What is being asked: If a line below contains the string "opening", copy it out.

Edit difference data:
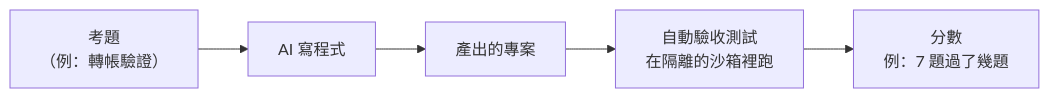
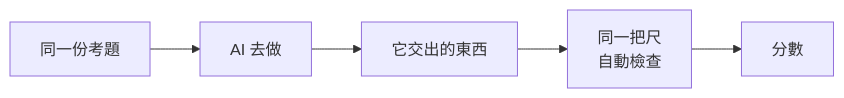
The fourth of 4 diagrams in 00-opening/slides.md (PoJenC/harness_course_tw), drawn with Mermaid before and after one commit. The commit also changed other lines of this file and 463 other files, not shown here.

````diff
--- a/00-opening/slides.md
+++ b/00-opening/slides.md
@@ -114,7 +119,7 @@
 ```mermaid
 flowchart LR
-    T["考題<br/>（例：轉帳驗證）"] --> AI["AI 寫程式"]
-    AI --> P["產出的專案"]
-    P --> X["自動驗收測試<br/>在隔離的沙箱裡跑"]
-    X --> S["分數<br/>例：7 題過了幾題"]
+    T["同一份考題"] --> AI["AI 去做"]
+    AI --> P["它交出的東西"]
+    P --> X["同一把尺<br/>自動檢查"]
+    X --> S["分數"]
 ```
````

Response for this exercise:
The fourth of 4 diagrams in 00-opening/slides.md (PoJenC/harness_course_tw), drawn with Mermaid before and after one commit. The commit also changed other lines of this file and 463 other files, not shown here.
--- a/00-opening/slides.md
+++ b/00-opening/slides.md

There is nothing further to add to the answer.